■ What to work on
Going through the records that follow, please count the lines with "width" in them and give only the count.

■ Entries shown
== == ==

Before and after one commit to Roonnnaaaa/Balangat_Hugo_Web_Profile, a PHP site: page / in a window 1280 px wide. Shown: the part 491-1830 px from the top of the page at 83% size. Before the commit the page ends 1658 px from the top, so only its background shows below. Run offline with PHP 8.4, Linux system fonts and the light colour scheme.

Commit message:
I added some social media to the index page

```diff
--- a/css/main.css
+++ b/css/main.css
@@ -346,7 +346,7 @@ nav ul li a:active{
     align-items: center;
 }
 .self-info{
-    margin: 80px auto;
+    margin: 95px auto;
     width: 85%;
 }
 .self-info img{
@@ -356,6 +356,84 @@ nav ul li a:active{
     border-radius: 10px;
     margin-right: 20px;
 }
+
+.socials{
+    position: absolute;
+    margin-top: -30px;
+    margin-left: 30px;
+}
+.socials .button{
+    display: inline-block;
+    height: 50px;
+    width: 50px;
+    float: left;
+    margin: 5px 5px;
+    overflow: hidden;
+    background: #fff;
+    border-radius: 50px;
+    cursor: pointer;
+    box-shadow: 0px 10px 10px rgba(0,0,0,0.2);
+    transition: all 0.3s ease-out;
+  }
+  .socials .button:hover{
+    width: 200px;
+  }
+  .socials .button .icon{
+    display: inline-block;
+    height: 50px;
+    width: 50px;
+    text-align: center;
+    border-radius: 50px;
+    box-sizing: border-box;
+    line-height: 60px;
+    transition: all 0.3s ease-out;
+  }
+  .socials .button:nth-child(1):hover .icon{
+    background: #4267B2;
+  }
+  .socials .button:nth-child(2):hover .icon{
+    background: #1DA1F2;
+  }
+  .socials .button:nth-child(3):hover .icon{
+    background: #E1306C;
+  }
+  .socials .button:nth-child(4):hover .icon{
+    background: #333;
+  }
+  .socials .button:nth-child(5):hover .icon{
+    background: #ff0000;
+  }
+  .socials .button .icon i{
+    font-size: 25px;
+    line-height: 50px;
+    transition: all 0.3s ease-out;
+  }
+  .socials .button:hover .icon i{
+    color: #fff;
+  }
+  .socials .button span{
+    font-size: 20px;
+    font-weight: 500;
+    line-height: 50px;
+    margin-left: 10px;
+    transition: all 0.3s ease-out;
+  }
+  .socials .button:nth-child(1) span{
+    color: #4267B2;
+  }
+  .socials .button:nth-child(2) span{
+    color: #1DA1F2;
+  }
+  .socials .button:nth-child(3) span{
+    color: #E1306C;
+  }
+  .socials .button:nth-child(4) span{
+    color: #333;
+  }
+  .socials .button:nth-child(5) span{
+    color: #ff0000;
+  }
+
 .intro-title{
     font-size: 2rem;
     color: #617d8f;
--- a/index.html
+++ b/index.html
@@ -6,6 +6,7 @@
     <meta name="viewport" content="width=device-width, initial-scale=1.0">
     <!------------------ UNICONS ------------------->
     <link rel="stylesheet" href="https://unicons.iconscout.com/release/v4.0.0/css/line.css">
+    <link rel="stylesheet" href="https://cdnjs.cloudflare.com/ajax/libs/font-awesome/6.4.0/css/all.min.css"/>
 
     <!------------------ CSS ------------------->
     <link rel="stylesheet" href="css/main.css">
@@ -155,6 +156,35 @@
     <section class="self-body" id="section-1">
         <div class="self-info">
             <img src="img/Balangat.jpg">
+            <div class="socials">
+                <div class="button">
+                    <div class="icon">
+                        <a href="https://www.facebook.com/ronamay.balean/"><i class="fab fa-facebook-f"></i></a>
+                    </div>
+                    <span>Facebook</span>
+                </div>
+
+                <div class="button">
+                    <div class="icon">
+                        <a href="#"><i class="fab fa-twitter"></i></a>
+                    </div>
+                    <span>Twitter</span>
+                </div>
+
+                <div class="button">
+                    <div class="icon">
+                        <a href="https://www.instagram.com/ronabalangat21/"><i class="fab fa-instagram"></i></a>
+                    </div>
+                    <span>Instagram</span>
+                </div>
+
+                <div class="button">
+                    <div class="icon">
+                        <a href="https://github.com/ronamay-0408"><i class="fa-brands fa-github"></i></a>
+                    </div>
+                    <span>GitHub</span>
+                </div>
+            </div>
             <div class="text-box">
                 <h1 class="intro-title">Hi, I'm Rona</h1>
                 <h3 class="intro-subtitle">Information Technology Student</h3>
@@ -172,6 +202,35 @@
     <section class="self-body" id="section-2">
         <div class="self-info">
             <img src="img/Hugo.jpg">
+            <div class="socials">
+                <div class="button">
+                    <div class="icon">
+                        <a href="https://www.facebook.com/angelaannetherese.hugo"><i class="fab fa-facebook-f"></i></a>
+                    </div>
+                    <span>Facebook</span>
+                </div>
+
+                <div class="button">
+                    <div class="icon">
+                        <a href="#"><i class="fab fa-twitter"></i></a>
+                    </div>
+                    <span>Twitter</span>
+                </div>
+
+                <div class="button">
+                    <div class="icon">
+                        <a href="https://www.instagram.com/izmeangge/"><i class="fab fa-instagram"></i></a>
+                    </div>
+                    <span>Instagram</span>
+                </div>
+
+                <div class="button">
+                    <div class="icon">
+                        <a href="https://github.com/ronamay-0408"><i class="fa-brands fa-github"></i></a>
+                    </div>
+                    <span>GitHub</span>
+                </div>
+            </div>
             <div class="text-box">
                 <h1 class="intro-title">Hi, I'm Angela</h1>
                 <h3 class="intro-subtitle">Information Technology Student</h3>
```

== == ==

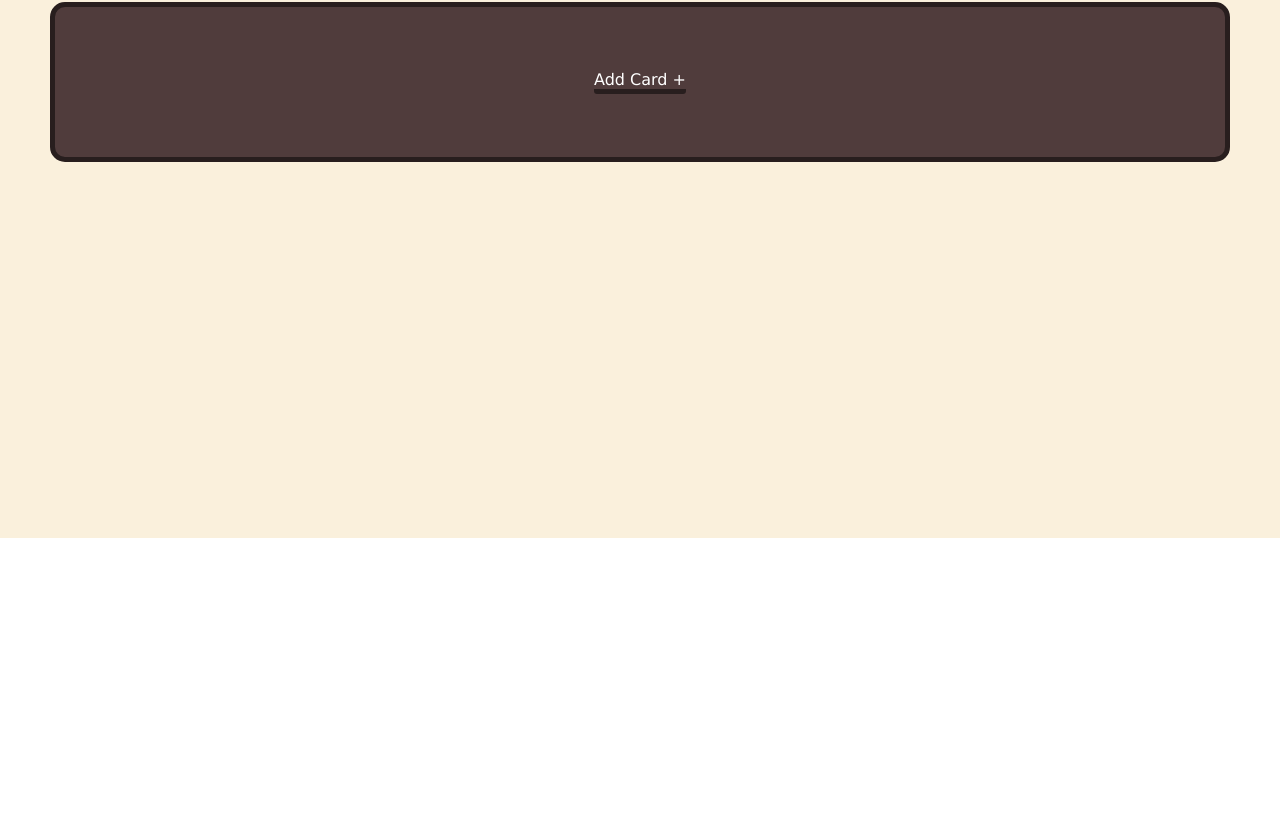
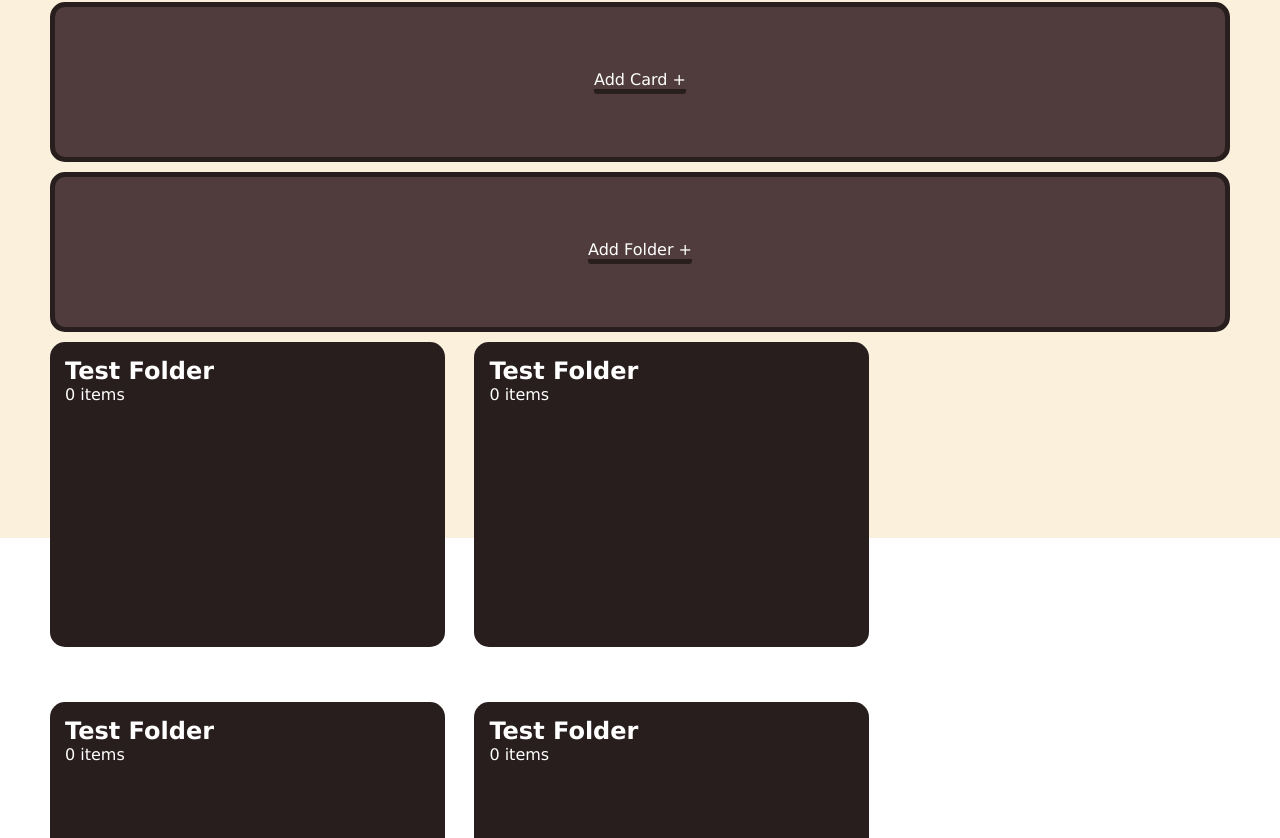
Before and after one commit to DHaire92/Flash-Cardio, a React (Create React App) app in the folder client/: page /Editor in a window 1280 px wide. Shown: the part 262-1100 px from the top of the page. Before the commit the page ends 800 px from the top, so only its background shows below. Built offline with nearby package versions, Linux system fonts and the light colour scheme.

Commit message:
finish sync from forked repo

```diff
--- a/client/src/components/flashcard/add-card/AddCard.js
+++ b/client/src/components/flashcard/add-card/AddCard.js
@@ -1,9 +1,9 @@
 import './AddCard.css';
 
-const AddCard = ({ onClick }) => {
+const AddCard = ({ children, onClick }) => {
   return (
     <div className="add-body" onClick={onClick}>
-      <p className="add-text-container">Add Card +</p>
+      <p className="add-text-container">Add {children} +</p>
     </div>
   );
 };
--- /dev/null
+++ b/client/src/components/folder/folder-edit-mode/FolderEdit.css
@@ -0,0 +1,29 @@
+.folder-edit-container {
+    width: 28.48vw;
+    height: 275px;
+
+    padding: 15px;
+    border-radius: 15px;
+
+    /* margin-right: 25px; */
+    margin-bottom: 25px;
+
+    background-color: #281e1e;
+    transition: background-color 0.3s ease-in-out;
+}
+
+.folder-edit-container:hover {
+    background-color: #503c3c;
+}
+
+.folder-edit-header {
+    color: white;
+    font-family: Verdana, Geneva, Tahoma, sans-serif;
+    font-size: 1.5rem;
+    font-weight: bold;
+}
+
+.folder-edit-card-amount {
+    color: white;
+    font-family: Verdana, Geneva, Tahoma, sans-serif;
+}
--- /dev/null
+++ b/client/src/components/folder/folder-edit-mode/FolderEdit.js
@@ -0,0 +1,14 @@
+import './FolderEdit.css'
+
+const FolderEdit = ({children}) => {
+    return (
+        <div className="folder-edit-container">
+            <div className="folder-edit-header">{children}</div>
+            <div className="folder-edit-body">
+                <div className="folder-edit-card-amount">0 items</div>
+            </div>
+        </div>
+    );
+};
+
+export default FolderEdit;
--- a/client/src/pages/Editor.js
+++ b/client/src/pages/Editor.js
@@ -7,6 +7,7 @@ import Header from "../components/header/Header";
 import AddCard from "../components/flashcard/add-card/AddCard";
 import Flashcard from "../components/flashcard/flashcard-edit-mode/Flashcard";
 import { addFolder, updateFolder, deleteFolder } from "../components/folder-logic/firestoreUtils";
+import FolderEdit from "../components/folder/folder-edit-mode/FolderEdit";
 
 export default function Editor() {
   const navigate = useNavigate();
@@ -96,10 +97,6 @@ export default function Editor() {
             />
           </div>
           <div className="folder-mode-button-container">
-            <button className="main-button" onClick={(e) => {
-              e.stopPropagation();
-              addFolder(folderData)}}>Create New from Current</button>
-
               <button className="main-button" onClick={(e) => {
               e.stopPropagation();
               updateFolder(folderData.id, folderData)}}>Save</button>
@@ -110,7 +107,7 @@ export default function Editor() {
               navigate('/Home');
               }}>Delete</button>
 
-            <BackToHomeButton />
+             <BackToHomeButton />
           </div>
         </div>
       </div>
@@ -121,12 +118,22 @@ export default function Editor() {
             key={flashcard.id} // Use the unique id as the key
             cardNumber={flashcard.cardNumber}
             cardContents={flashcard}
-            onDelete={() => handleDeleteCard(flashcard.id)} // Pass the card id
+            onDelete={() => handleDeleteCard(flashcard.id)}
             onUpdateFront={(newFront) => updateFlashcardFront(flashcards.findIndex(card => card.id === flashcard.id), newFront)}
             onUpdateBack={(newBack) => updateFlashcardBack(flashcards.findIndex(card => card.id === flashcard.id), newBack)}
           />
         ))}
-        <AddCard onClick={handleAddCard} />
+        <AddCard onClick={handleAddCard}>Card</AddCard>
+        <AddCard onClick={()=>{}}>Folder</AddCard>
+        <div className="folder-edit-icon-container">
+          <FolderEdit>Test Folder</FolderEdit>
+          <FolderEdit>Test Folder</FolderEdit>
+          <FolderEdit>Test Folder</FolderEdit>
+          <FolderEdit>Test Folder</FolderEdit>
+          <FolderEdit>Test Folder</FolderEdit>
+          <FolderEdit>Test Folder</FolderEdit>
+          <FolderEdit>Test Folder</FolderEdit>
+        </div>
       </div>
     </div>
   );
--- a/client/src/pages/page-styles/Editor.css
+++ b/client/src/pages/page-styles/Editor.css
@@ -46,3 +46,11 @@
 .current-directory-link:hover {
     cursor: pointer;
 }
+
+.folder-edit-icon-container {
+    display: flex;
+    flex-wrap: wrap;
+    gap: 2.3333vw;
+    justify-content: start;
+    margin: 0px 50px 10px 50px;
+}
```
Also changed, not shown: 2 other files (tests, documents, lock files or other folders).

== == ==

■ Response box
6